BY DAVE PRICE
Daily Post Editor
Politicians like to say that every vote counts. But when it comes to mail-in voting, not so much.
In the March primary, California election officials rejected 100,000 mail-in ballots. That’s according to California Secretary of State data obtained by The Associated Press.
In Santa Clara County, officials rejected 6,000 mail-in ballots and in San Mateo County 4,220 in Santa Clara County were rejected.
Of California’s 58 counties, San Mateo had the fifth highest rejection rate at 2.12%.
If you live in San Mateo County, it’s more likely that your ballot will be thrown out than it is that you’ll die from COVID-19.
The highest rejection rate in California was 5% in San Francisco, where 9,407 ballots were set aside.
Why did they throw out this many ballots?
About 70% of the time, the ballot didn’t arrive in time at the county election office. To count, the ballot must be postmarked on or before Election Day and arrive within three days afterward. The three-day period has just been extended to 17 days thanks to a law by Assemblyman Marc Berman, D-Menlo Park.
Other reasons include a voter forgetting to sign the ballot.
If you want to make sure your ballot counts, vote at a polling center where workers can assist people who have questions.
Counting every vote should be a priority for local election officials because there’s always a chance that a race will be decided by just a few votes.
The mid-Peninsula has had some interesting examples of close elections.
• In the November 2016 election, Lynette Lee Eng defeated Neysa Fligor by just five votes for a seat on the Los Altos City Council. But it took 58 days — until Jan. 5, 2017 — to determine the winner in that race due to a recount and an audit of the vote.
• In November 1998, Nicholas Jellins eked out a four-vote victory over Bernie Valencia for a seat on the Menlo Park City Council. Originally, it appeared Jellins had won by just one vote, but the county elections department did a recount and found the difference was four votes.

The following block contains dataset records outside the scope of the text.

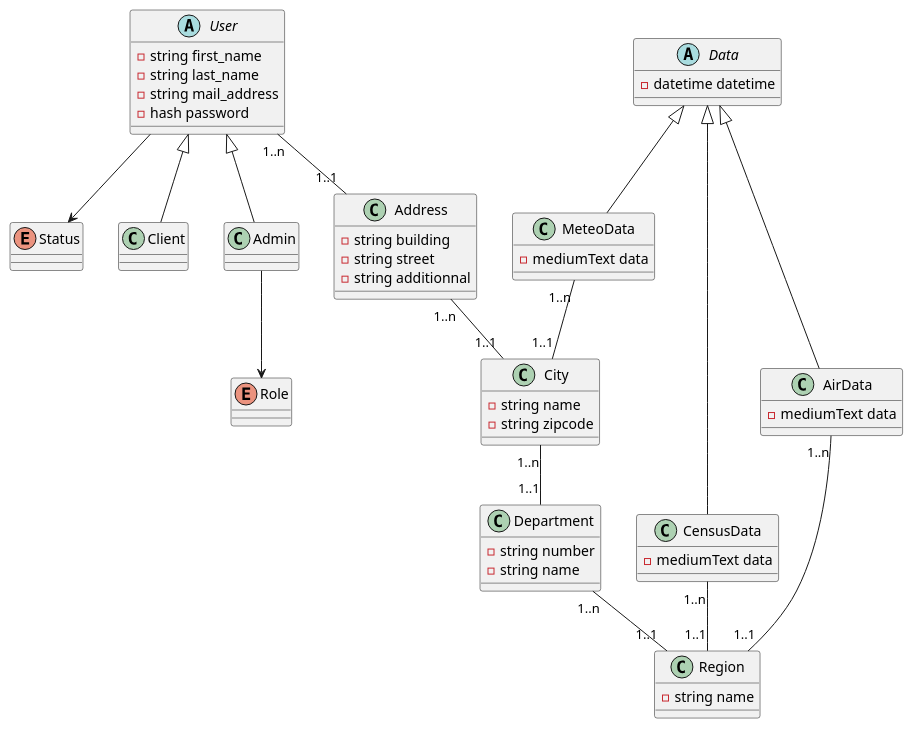
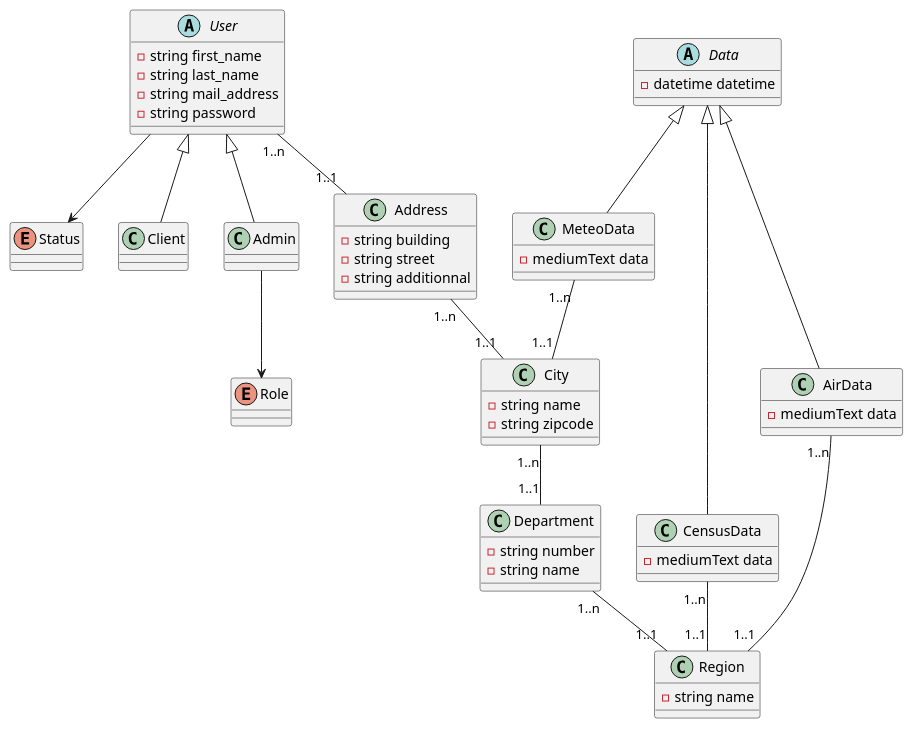
The diagram in class.puml (AirShareCorporation/TPMeteo), drawn with PlantUML before and after one commit. The commit also changed 1 other file, not shown here.

```diff
--- a/class.puml
+++ b/class.puml
@@ -1,70 +1,70 @@
 @startuml
 
 abstract class User{
     -string first_name
     -string last_name
     -string mail_address
-    -hash password
+    -string password
 }
 
 enum Status {}
 
 class Client{}
 
 class Admin{}
 
 enum Role {}
 
 class Address{
     -string building
     -string street
     -string additionnal
 }
 
 class City{
     -string name
     -string zipcode
 }
 
 class Department{
     -string number
     -string name
 }
 
 class Region{
     -string name
 }
 
 abstract class Data{
     -datetime datetime
 }
 
 class CensusData{
     -mediumText data
 }
 class AirData{
     -mediumText data
 }
 class MeteoData{
     -mediumText data
 }
 
 User <|-- Client
 User <|-- Admin
 
 Data <|-- CensusData
 Data <|-- AirData
 Data <|-- MeteoData
 
 Admin --> Role
 User --> Status
 
 User "1..n" -- "1..1" Address
 Address "1..n" -- "1..1" City
 City "1..n" -- "1..1" Department
 Department "1..n" -- "1..1" Region
 CensusData "1..n" -- "1..1" Region
 MeteoData "1..n" -- "1..1" City
 AirData "1..n" -- "1..1" Region
 
 @enduml
```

• The closest local election I could find was in 1981 when a Belmont school board race ended in a tie, according to archived newspaper accounts. When the ballots were counted, it appeared incumbent Ascension Gutierrez had defeated challenger Stan Langland by just one vote, 1,458 to 1,457.
But then a would-be voter named Laurence Becker stepped forward and said he had wanted to vote in the election, but was turned away at the polls. Poll workers said Becker arrived at the polls a few minutes after the 8 p.m. closing time, but Becker denied it.
The matter went to court and a judge decided Becker could cast a ballot. Becker voted for Langland, the candidate who lost by one vote.
That made it a tie.
Under state law, the school board had a choice of either holding a run-off election between the two or drawing lots. They decided to draw lots. Gutierrez, the incumbent who was ahead by one vote before Becker voted, won the election.
Gutierrez, who had been on the school board since 1969, served the four-year term and then retired in 1985.
Even with the problems created by mail-in voting, election officials need to ensure that every vote is counted.
Editor Dave Price’s column appears on Mondays. His email address is firstname.lastname@example.org.